Do we remember, after so long agoIMG_5704
our yeses, to one and all?
Yeses to the lions on the wall?

She borrowed the white linen dress
from her tall blonde friend
and made its low-cut neckline her own.
Now she knew even the men who thought
her too plain to ask to the dance before
would look at her twice that night.

But under the moonlight in the garden
she danced alone among the flowers
holding only the wine that she sipped.
That night only one would touch her in the     garden,
only one that would open her like a tiger lily.
The white dress on that summer night.

Do we remember, after so long ago
our yeses, to one and all?
Yeses to the lions on the wall.

Diane Wahto’s book of poetry, The Sad Joy of Leaving, is available at Blue Cedar Press.com. Her most recent publications are “Persistence,” at Ekphrastic Review, and “Empty Corners”, in Same. She and her husband, Patrick Roche, live in Wichita, Kansas, with their dog Annie, the Kansas Turnpike dog.

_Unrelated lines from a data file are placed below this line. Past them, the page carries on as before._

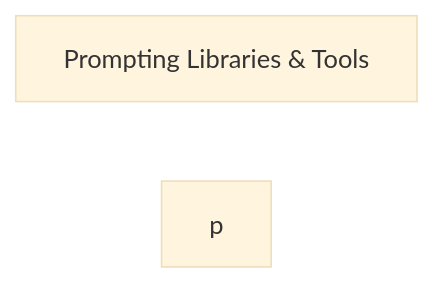
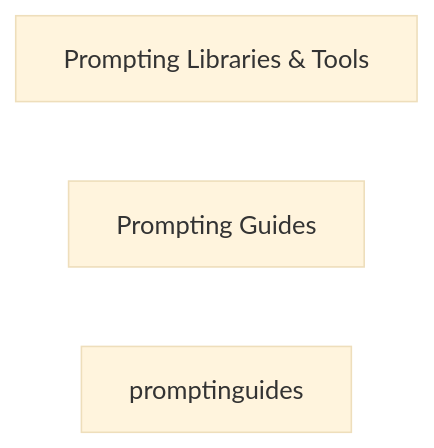
One commit to noclocks/NoClocksVault changed the diagram in AI Resources Master Resource List.md. Above: the diagram before and after it, drawn with Mermaid (base theme). The commit also changed other lines of this file, not shown here.

````diff
--- a/AI Resources Master Resource List.md
+++ b/AI Resources Master Resource List.md
@@ -39,6 +45,8 @@
 ```mermaid
 graph LR
   promptinglibs[Prompting Libraries & Tools]
-  p
-  
+  promptingguides[Prompting Guides]
+
+promptinglibs
+promptinguides
 ```
````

Laura Lee Washburn, Guest-Editor, is the Director of Creative Writing at Pittsburg State University in Kansas, and the author of This Good Warm Place: 10th Anniversary Expanded Edition (March Street) and Watching the Contortionists (Palanquin Chapbook Prize). Her poetry has appeared in such journals as TheNewVerse.News, Carolina Quarterly, Ninth Letter, The Sun, and Valparaiso Review. Harbor Review‘s microchap prize is named in her honor.

New Year       by Rick Alley

rick galsses blurry

Was childhood
your first
failure?
Remember the snow
growing so old
it was such a sooty
scarf?
When the crows came
to manage your grave,
when all their twigs were
   arranged,
did you think about
that Christmas
when your fever was
so mean?
Was that you who stepped
clean through me
in Trafalgar Square
last week?

Rick Alley‘s poems have appeared in The Chattahoochee Review, Mudfish, Poetry East, Willow Springs, Graffiti Rag, Mid-American Review, Eclipse, Elohi Gadugi, Conduit, Smartish Pace, Ellipsis, Luna Luna, Electric Pamphlet, and concis.  He lives in Norfolk, Va.

Laura Lee Washburn Guest-Editor, is the Director of Creative Writing at Pittsburg State University in Kansas, and the author of This Good Warm Place: 10th Anniversary Expanded Edition (March Street) and Watching the Contortionists (Palanquin Chapbook Prize).  Her poetry has appeared in such journals as TheNewVerse.News, Carolina Quarterly, Ninth Letter, The Sun, and Valparaiso ReviewHarbor Review‘s microchap prize is named in her honor.

Riddle — by Dawn Leikier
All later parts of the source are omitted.